Are Blizzards Snowstorms?
Blizzards are a more extreme category of a snowstorm that require a few more criteria to be met.
A blizzard is an intense snowstorm lasting at least three hours and producing significant snowfall.
Wind speeds in excess of 56 kilometers per hour are also characteristic of blizzards.
A great deal of snow is blown around by these winds, both high in the air and close to the ground, making it difficult to see.
If snowfall makes it difficult to view an object more than 0.4 kilometers (0.25 miles) distant, meteorologists will proclaim blizzard conditions.
Fact: Rochester, New York receives the most annual snowfall in the United States and is frequently hit by the country's most severe blizzards.
Similarities between Blizzards and Other Natural Disasters
Blizzards are considered natural disasters because they have several features in common with other natural disasters including hurricanes, tornadoes, and floods.
No Prior Warnings
One of the major similarities between blizzards and other natural disasters is that they can strike with little or no notice and cause enormous destruction in their path.
Blizzards and other natural disasters can have serious repercussions for society and the environment, such as destruction of property, loss of life, and interruption of basic services.
Just like other natural disasters, local, national, and international organizations typically need to work together to respond to and recover from blizzards.
Finally, climate change is a growing concern for disaster preparedness and management as it contributes to the frequency and severity of many natural disasters.
This includes blizzards.
Reducing the risks and impacts of these catastrophic events requires adaptation measures and public awareness efforts.
What are Some Examples of Blizzards?
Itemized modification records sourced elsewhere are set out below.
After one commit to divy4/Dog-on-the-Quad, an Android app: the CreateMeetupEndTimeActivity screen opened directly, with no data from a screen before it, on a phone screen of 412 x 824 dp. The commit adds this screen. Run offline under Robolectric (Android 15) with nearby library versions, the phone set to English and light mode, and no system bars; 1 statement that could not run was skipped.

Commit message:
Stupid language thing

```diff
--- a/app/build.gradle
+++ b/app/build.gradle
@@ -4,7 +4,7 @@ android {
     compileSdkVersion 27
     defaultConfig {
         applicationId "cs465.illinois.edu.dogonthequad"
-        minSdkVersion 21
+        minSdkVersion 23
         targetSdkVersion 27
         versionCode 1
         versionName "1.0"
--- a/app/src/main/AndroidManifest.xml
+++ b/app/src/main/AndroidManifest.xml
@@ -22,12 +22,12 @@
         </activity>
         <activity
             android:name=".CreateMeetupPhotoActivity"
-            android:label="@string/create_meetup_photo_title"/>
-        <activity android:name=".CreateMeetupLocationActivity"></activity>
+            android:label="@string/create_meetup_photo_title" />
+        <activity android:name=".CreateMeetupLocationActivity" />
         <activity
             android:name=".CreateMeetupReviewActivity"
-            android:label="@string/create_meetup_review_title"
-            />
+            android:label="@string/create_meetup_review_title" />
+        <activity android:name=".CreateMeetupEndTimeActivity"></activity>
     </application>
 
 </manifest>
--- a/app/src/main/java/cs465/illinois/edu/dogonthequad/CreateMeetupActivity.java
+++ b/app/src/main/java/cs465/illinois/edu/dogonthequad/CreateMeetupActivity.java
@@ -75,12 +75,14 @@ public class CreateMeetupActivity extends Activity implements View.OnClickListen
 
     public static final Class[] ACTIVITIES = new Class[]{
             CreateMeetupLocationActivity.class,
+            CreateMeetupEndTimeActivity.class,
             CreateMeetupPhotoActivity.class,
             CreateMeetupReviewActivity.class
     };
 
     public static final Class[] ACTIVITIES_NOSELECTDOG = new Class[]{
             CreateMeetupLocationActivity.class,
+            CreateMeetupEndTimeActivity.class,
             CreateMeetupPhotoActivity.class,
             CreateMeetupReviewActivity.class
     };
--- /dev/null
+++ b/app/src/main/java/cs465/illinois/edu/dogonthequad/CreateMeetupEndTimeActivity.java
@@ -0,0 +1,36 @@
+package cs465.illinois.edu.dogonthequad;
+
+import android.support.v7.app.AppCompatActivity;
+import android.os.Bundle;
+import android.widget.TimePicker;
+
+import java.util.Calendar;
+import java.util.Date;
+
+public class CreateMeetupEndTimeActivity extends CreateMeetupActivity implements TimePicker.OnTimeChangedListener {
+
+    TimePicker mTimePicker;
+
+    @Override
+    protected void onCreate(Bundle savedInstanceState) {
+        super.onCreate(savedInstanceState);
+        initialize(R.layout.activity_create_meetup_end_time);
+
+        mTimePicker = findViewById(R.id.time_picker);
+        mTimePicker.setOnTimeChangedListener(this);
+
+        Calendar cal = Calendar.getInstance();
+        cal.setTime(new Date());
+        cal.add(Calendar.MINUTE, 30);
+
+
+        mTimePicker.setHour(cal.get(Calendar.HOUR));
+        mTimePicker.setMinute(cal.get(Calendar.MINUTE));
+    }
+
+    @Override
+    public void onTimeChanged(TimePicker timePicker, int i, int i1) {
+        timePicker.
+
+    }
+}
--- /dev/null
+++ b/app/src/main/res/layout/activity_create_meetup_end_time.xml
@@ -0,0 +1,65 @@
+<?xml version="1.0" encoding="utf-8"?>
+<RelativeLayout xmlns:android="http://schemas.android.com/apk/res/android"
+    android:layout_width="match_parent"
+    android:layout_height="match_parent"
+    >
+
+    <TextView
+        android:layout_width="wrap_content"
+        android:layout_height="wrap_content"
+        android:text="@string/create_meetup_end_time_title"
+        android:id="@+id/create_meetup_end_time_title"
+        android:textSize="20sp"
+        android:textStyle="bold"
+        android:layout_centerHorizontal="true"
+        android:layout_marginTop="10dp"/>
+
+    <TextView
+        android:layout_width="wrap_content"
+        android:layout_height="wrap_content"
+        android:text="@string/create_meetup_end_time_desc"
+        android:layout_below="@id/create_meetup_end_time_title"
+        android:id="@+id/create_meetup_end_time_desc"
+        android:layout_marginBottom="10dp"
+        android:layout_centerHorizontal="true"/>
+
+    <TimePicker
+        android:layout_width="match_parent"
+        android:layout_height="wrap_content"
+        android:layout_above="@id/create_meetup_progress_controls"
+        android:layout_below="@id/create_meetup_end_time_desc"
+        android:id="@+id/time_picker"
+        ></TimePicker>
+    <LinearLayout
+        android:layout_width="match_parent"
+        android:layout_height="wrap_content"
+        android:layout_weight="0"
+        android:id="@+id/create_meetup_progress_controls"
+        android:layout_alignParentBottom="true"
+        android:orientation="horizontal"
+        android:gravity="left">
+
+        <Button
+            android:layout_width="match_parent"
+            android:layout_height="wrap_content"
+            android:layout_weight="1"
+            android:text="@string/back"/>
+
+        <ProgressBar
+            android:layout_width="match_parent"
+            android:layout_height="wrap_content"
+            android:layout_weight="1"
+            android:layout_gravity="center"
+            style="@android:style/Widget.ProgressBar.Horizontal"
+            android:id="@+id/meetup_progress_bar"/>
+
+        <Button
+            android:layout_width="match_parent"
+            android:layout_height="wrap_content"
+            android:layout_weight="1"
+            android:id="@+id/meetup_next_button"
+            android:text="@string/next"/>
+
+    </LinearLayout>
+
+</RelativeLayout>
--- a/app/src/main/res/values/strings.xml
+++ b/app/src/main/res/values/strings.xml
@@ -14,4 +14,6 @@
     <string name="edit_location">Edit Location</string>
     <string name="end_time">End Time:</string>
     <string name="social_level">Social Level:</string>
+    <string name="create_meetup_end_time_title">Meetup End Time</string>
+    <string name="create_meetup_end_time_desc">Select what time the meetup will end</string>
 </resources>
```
To better understand what a blizzard is and how meteorologists classify it, you need to learn a bit from real examples:
The Great Blizzard
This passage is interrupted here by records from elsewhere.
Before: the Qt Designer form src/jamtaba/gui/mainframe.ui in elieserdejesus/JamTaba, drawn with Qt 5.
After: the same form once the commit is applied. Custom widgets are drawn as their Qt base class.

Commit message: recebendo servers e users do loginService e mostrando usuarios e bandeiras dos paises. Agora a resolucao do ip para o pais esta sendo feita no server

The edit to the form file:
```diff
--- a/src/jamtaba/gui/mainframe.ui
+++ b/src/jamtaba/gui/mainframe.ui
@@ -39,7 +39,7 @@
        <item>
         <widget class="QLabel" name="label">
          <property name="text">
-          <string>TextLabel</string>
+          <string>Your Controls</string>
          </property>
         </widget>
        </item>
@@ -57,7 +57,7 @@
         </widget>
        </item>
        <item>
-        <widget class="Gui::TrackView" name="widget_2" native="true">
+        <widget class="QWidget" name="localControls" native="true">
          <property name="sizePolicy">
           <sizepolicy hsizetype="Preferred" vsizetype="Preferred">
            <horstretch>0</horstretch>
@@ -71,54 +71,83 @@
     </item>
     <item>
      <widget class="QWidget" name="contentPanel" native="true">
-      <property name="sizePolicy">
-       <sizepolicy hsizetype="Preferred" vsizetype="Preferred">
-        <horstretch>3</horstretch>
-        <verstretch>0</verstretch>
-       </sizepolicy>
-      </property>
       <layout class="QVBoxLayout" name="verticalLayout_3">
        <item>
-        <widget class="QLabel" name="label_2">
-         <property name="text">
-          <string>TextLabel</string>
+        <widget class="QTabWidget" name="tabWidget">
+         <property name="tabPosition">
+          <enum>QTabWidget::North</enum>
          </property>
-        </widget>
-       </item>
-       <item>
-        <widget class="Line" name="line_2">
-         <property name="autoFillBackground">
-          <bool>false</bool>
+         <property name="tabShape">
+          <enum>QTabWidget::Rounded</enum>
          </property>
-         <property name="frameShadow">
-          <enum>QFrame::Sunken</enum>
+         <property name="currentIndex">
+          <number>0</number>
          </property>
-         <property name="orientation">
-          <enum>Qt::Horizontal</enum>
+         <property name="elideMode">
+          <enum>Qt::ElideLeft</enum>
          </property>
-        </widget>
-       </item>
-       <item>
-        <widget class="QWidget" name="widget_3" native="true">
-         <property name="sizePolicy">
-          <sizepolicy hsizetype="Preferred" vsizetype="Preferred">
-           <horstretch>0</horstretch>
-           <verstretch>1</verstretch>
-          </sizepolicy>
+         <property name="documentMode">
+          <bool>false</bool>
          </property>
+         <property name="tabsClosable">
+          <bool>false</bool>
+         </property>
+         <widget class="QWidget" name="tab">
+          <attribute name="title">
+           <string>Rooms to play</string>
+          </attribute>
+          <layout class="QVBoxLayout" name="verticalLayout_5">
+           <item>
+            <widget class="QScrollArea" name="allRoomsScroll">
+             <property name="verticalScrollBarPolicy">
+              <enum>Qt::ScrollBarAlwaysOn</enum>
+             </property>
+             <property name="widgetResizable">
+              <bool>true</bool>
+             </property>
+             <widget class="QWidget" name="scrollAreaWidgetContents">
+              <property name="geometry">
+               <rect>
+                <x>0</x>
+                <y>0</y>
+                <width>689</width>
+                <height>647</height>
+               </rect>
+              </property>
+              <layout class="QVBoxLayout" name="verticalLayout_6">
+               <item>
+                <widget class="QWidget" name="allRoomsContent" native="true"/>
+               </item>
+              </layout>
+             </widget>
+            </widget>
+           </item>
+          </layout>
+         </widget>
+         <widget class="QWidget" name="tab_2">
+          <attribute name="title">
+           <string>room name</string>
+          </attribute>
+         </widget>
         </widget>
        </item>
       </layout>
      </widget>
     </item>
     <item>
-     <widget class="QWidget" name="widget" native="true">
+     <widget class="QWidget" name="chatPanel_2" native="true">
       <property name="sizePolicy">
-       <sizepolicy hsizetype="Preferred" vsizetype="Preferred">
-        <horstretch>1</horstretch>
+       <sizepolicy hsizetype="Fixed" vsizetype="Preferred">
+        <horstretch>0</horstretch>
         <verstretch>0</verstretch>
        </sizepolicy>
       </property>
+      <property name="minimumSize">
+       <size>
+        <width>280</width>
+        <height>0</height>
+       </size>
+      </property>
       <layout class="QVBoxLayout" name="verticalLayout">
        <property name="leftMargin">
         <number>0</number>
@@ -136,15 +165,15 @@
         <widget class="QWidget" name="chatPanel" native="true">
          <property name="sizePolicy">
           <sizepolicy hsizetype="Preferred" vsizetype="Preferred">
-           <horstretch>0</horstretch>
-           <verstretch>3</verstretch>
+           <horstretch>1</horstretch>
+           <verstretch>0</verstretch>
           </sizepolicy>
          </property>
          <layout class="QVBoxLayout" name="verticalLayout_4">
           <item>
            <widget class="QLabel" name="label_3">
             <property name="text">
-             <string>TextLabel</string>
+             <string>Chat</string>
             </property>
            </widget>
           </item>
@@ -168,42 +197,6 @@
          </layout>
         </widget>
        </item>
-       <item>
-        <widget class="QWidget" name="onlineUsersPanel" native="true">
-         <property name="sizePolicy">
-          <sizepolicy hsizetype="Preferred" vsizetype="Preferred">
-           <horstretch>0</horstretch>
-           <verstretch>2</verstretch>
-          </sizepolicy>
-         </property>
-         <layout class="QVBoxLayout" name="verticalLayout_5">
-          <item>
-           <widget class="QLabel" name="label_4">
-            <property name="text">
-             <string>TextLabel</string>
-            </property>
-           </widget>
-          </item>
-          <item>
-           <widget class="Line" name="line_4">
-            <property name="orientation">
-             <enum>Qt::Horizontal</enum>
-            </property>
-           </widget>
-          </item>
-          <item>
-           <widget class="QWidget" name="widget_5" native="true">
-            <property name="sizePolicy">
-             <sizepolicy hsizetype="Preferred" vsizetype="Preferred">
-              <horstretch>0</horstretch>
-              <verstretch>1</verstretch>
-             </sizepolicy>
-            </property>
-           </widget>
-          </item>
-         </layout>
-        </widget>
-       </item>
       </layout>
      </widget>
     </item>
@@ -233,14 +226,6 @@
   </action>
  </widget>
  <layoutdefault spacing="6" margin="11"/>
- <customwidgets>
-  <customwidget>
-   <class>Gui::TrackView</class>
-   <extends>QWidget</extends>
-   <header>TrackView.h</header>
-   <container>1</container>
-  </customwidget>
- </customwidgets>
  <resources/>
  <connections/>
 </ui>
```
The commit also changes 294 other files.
Between March 11 and 14, 1888, the Great Blizzard occurred, making it the most well-known blizzard in history.
The eastern United States was hit by this blizzard, all the way from Maine to Maryland.
Newly expanding cities in New England and New York City came to a grinding standstill when 139 centimeters (55 inches) of snow blanketed the region.
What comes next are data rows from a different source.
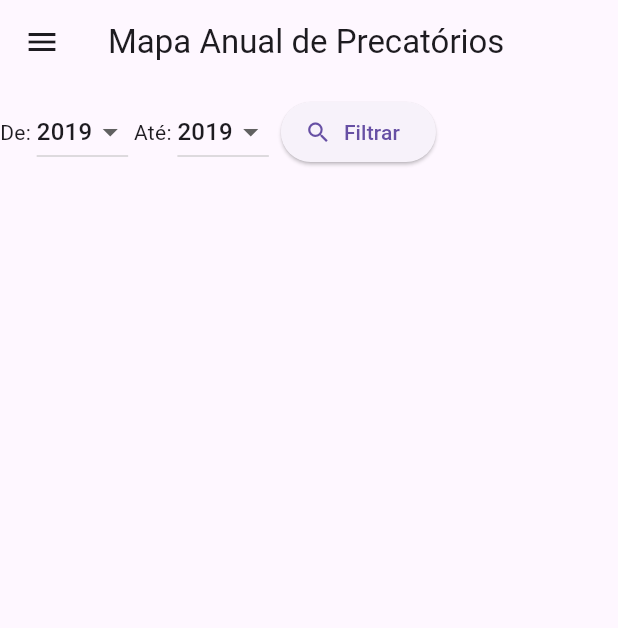
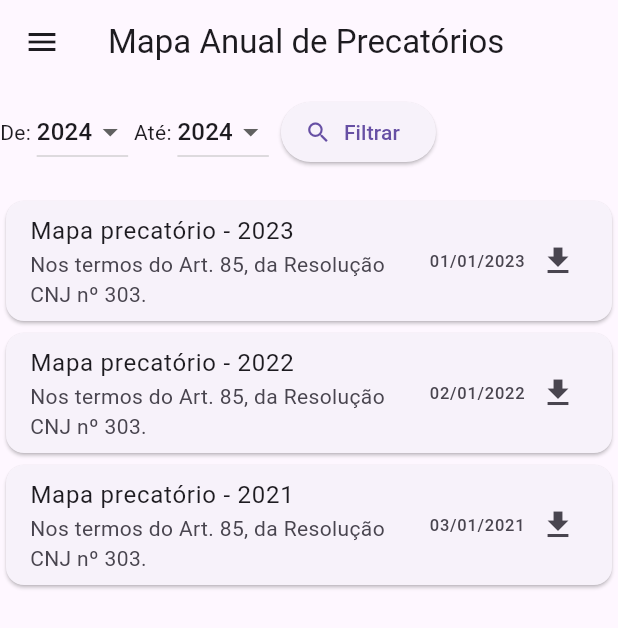
Before and after one commit to itallopacheco/transparencia-precatorios-tjsp, a Flutter app: the MapaPrecatoriosPage screen opened by its route, on a phone screen of 412 x 824 dp. Shown: the top 628 px of the screen. Run offline on Flutter 3.47's test engine with Material 3 defaults, Android fonts, the phone set to English and light mode, and no system bars.

Commit message:
adicionando listagem de precatorios anuais

```diff
--- /dev/null
+++ b/lib/app/components/precatorios_list.dart
@@ -0,0 +1,62 @@
+import 'package:flutter/material.dart';
+
+class MockedCardList extends StatelessWidget {
+  @override
+  Widget build(BuildContext context) {
+    List<CardItem> mockedItems = [
+      CardItem(
+        title: 'Mapa precatório - 2023',
+        subtitle: 'Nos termos do Art. 85, da Resolução CNJ nº 303.',
+        date: '01/01/2023',
+      ),
+      CardItem(
+        title: 'Mapa precatório - 2022',
+        subtitle: 'Nos termos do Art. 85, da Resolução CNJ nº 303.',
+        date: '02/01/2022',
+      ),
+      CardItem(
+        title: 'Mapa precatório - 2021',
+        subtitle: 'Nos termos do Art. 85, da Resolução CNJ nº 303.',
+        date: '03/01/2021',
+      ),
+    ];
+
+    return CardList(items: mockedItems);
+  }
+}
+
+class CardList extends StatelessWidget {
+  final List<CardItem> items;
+
+  CardList({required this.items});
+
+  @override
+  Widget build(BuildContext context) {
+    return Column(
+      children: items.map((item) {
+        return Card(
+          child: ListTile(
+            title: Text(item.title),
+            subtitle: Text(item.subtitle),
+            trailing: Row(
+              mainAxisSize: MainAxisSize.min,
+              children: [
+                Text(item.date),
+                SizedBox(width: 10),
+                Icon(Icons.download),
+              ],
+            ),
+          ),
+        );
+      }).toList(),
+    );
+  }
+}
+
+class CardItem {
+  final String title;
+  final String subtitle;
+  final String date;
+
+  CardItem({required this.title, required this.subtitle, required this.date});
+}
--- a/lib/app/views/mapa_de_precatorios.dart
+++ b/lib/app/views/mapa_de_precatorios.dart
@@ -1,7 +1,6 @@
-import 'dart:async';
-
 import 'package:flutter/material.dart';
 import 'package:transparencia_tjsp/app/components/drawer.dart';
+import 'package:transparencia_tjsp/app/components/precatorios_list.dart';
 import 'package:transparencia_tjsp/app/components/year_filter.dart';
 
 class MapaPrecatoriosPage extends StatefulWidget {
@@ -19,26 +18,28 @@ class MapaPrecatoriosPageState extends State<MapaPrecatoriosPage> {
         title: const Text('Mapa Anual de Precatórios'),
         actions: [],
       ),
-      body: SingleChildScrollView(
-        child: ListView(
-          shrinkWrap: true,
-          children: [
-            Row(children: [
+      body: Column(
+        // Mudei para Column
+        children: [
+          Row(
+            children: [
               Text('De: '),
               YearDropdown(),
               Text(' Até: '),
               YearDropdown(),
               _buildSubmitButton(),
-            ]),
-          ],
-        ),
+            ],
+          ),
+          SizedBox(height: 10),
+          MockedCardList(),
+        ],
       ),
       drawer: MyDrawer(),
     );
   }
 }
 
-_buildSubmitButton() {
+Widget _buildSubmitButton() {
   return Padding(
     padding: const EdgeInsets.all(8.0),
     child: ElevatedButton.icon(
@@ -48,3 +49,38 @@ _buildSubmitButton() {
     ),
   );
 }
+
+class YearDropdown extends StatefulWidget {
+  @override
+  _YearDropdownState createState() => _YearDropdownState();
+}
+
+class _YearDropdownState extends State<YearDropdown> {
+  int selectedYear = DateTime.now().year; // Definindo um valor padrão
+
+  @override
+  Widget build(BuildContext context) {
+    List<int> years = List.generate(5, (index) => DateTime.now().year - index);
+
+    return DropdownButton<int>(
+      value: selectedYear,
+      onChanged: (int? year) {
+        setState(() {
+          selectedYear = year!;
+        });
+      },
+      items: years.map<DropdownMenuItem<int>>((int year) {
+        return DropdownMenuItem<int>(
+          value: year,
+          child: Text('$year'),
+        );
+      }).toList(),
+    );
+  }
+}
+
+void main() {
+  runApp(MaterialApp(
+    home: MapaPrecatoriosPage(),
+  ));
+}
```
Around one-quarter of the country’s population at the time resided in New England, making the region especially vulnerable to the blizzard’s effects.
Four hundred persons were killed by the storm.
Examples of Blizzards
Recent examples of devastating blizzards include the two that hit the Washington, DC area in 2010.
These storms occurred on February 4-7 and February 9-11.
The first storm started in Pennsylvania and dropped snow all the way to North Carolina. This initial storm dumped anywhere from 25 to 76 centimeters of snow.
In the northeastern United States, the storm affected nearly 45 million people.
A second blizzard hit before these states had fully recovered from the first.
Snowfall totals from the new storm ranged from 15 to 38 in the Washington, D.C. metro area, with neighboring Maryland reporting nearly 60 centimeters on top of the snow that had already fallen.
Tips for Staying Safe in a Blizzard
As you may have gathered, things can quickly become dangerous when up against a blizzard.
Therefore, you need to learn ways to stay safe in a blizzard.
Here are few things to remember:
- Listen to the news to get the heads-up on winter storms or blizzard warnings.
- Be prepared for the possibility of power outage.
- Keep candles, flashlights, batteries, and a portable phone around.
- Prepare your medication bag to deal with any medical emergency.
- Stock up on bread, peanut butter, cereals, and canned goods.
Fact: A weather advice implies you should be on the lookout for potentially dangerous weather, while a watch says you should start making preparations now.
Is a blizzard a natural disaster?
Yes, blizzards are usually classified as natural disasters.
Even if you check with insurance companies, you will see that they include blizzards under the category of “natural disasters.”
While different organizations define blizzards differently, they all can prove devastating.
That is why it is important to not ignore any warnings and prepare yourself to stay safe during a blizzard.